A 501(c)(3) and 501(c)(6) — or “c(3)” and “c(6)” — refer to the tax status of the APA and the APA Practice Organization respectively. Both organizations’ tax statuses are as nonprofits. However, c(3) organizations are limited in their ability to advocate legislatively or on regulatory matters. Additionally, a c(3) organization cannot have a political action committee (PAC).

APA, a 501(c)(3):

  • Cannot influence legislation as a substantial part of its activities ($1m cap on advocacy activities — IRS penalty for overage).
  • Cannot offer voter guides or legislator scorecards.
  • Cannot establish a PAC.
  • Restricted in offering pocketbook solutions to members.

Organizations with 501(c)(6) tax status, like the APAPO, most state psychological associations and many other health-guild associations (e.g., the American Psychiatric Association) are permitted to engage in advocacy activities while remaining nonprofits. Most c(6) health professional associations have a PAC.

APA Practice Organization, a 501(c)(6):
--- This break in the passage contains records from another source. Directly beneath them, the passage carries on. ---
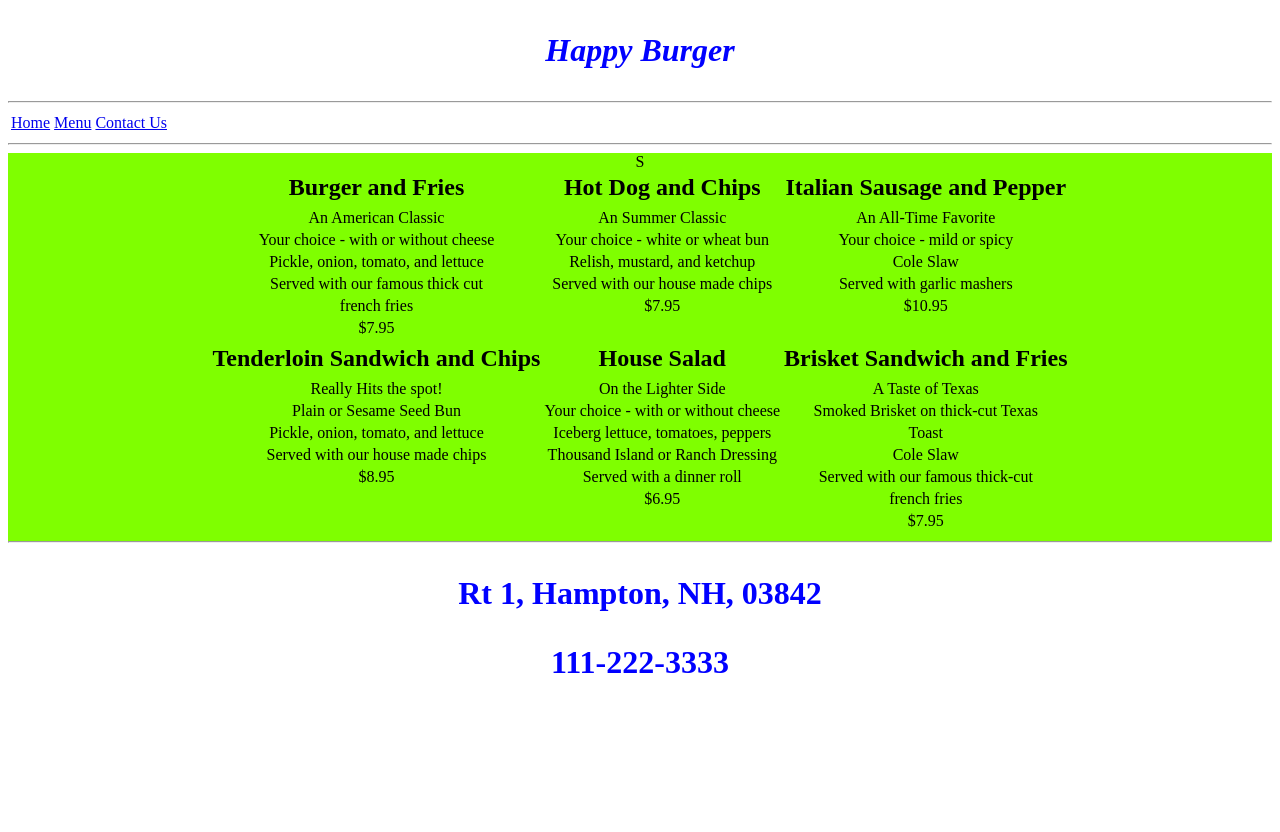
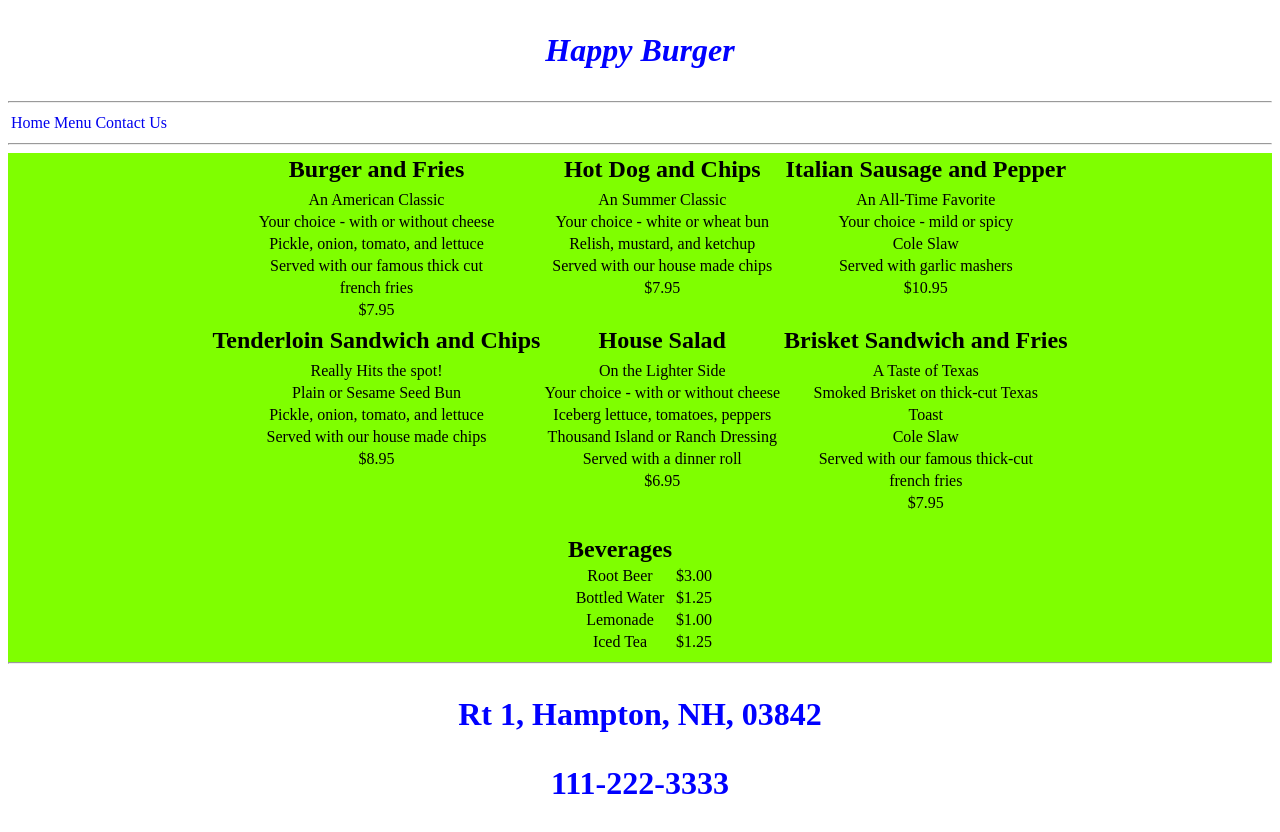
Before and after one commit to LMstephencostello/GFCWebProject1, a plain HTML site: page restaurantmenu.html in a window 1280 px wide. Before the commit the page ends 800 px from the top, so only its background shows below. Drawn offline with Linux system fonts and the light colour scheme.

Commit message:
table and link changes to restaurant pages

```diff
--- a/restaurantStyles.css
+++ b/restaurantStyles.css
@@ -3,3 +3,16 @@
   font-size: xx-large;
   color: blue;
 }
+
+a {
+  font-weight: none;
+  text-decoration: none;
+}
+
+a:visited {
+  color: Red;
+}
+
+a:hover {
+  font-weight: bold;
+}
--- a/restaurantmenu.html
+++ b/restaurantmenu.html
@@ -30,7 +30,7 @@
         </table>
         <hr>
         <div style="background-color:chartreuse">
-            <center>S
+            <center>
             <table item-width="100%">
                 <tr>
                     <th>Burger and Fries</th>
@@ -117,6 +117,48 @@
                     <td>$7.95</td>
                 </tr>
             </table>
+            <br>
+            <table>
+                <tr>
+                    <th>Beverages</th>
+                    <th></th>
+                </tr>
+                <tr>
+                    <td>Root Beer</td>
+                    <td>$3.00</td>
+                </tr>
+                <tr>
+                    <td>Bottled Water</td>
+                    <td>$1.25</td>
+                </tr>
+                <tr>
+                    <td>Lemonade</td>
+                    <td>$1.00</td>
+                </tr>
+                <tr>
+                    <td>Iced Tea</td>
+                    <td>$1.25</td>
+                </tr>
+            </table>
+            <!-- Beverages section
+
+Beverages
+
+Root Beer
+
+$3.00
+
+Bottled Water
+
+$1.25
+
+Lemonade
+
+$1.00
+
+Iced Tea
+
+$1.25            -->
             <hr>
             </center>
         </div>
```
  • Can promote “psychologists” by advancing the trade of professional psychology.
  • Can engage in unrestricted lobbying, including for reimbursement rates.
  • Can advocate on marketplace, legal and regulatory issues affecting practitioners.
  • Can maintain a PAC.

Currently, APAPO houses a Psychology PAC focused on addressing practitioners’ and educators’ concerns, such as reimbursement for psychological services, inappropriate barriers to psychologists’ scope of practice and funding for psychology education and training. A new association structure would provide an opportunity for Psychology PAC to expand its advocacy to include science and public interest issues.